>>

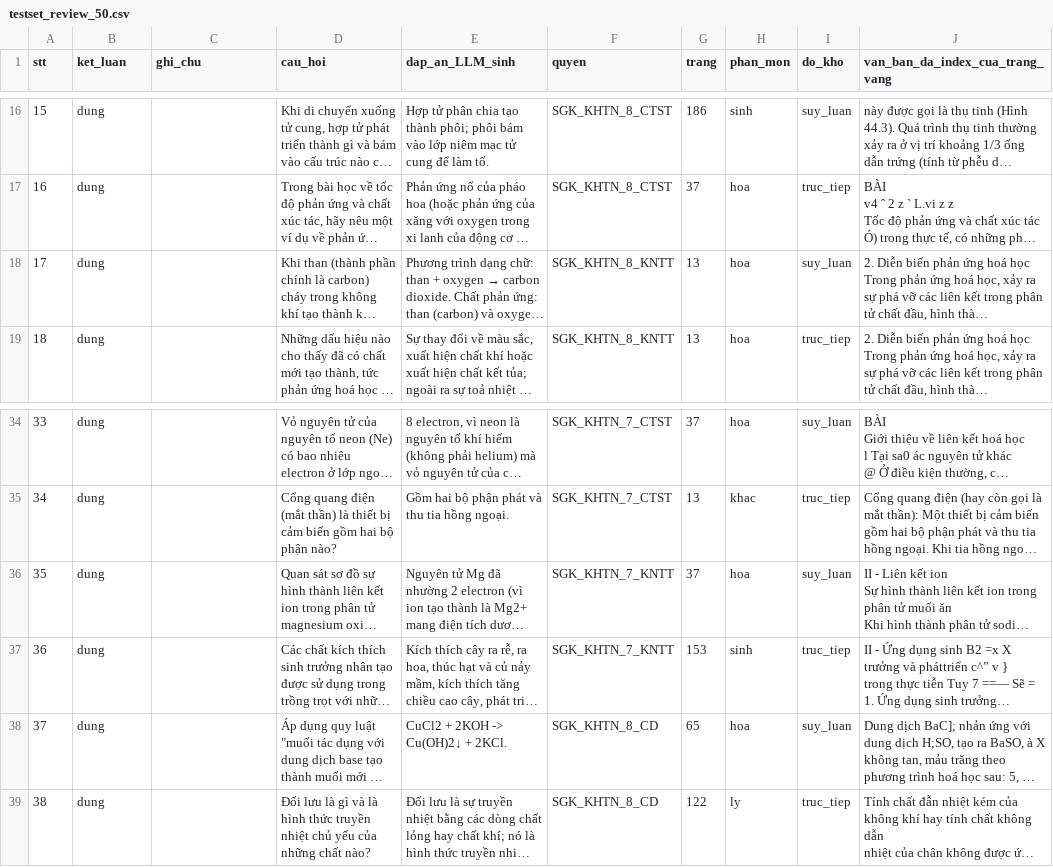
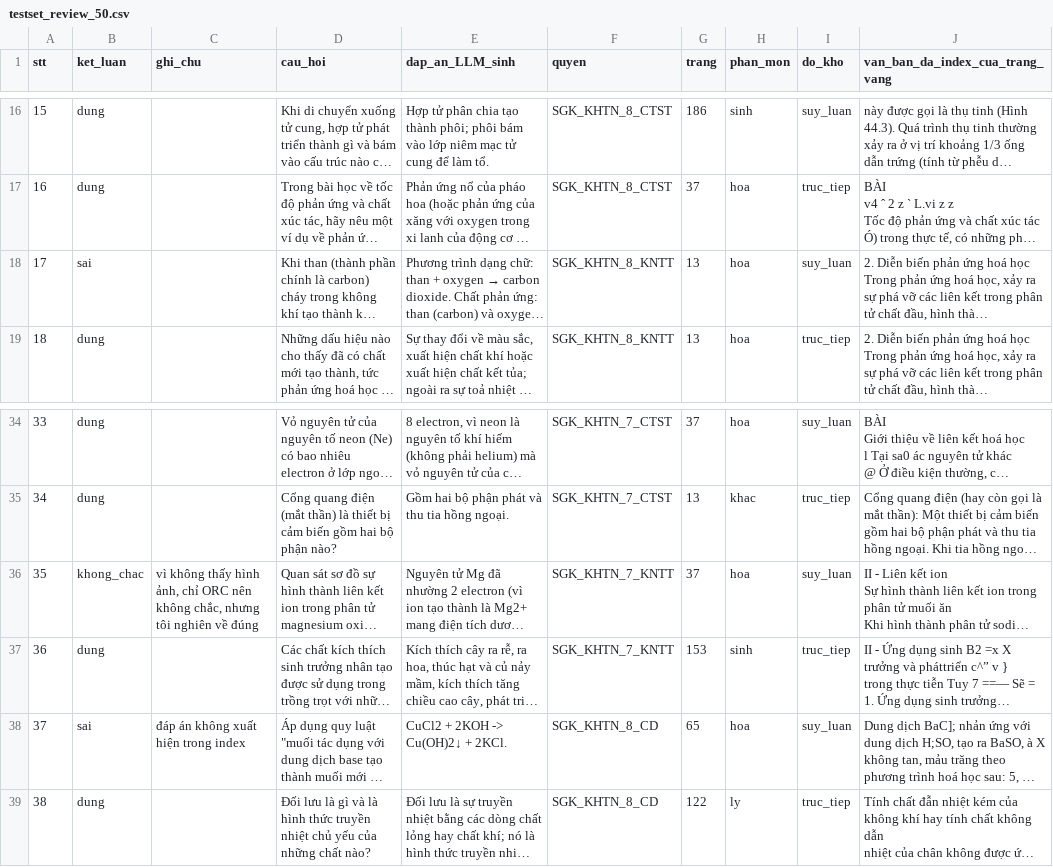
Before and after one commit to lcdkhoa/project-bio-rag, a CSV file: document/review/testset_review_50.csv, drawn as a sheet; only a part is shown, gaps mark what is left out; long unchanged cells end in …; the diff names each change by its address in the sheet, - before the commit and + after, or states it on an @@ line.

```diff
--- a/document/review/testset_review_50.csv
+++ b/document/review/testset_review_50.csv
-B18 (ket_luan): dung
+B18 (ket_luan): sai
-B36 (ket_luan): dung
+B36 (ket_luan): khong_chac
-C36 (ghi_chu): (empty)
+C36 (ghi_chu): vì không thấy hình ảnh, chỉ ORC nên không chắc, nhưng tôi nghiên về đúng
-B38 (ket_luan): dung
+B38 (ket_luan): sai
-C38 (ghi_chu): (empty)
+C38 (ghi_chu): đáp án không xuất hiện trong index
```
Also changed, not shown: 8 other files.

<<

## Try it
Each entry gets copied exactly; the pictures stay out.

## Task result
Before and after one commit to lcdkhoa/project-bio-rag, a CSV file: document/review/testset_review_50.csv, drawn as a sheet; only a part is shown, gaps mark what is left out; long unchanged cells end in …; the diff names each change by its address in the sheet, - before the commit and + after, or states it on an @@ line.

```diff
--- a/document/review/testset_review_50.csv
+++ b/document/review/testset_review_50.csv
-B18 (ket_luan): dung
+B18 (ket_luan): sai
-B36 (ket_luan): dung
+B36 (ket_luan): khong_chac
-C36 (ghi_chu): (empty)
+C36 (ghi_chu): vì không thấy hình ảnh, chỉ ORC nên không chắc, nhưng tôi nghiên về đúng
-B38 (ket_luan): dung
+B38 (ket_luan): sai
-C38 (ghi_chu): (empty)
+C38 (ghi_chu): đáp án không xuất hiện trong index
```
Also changed, not shown: 8 other files.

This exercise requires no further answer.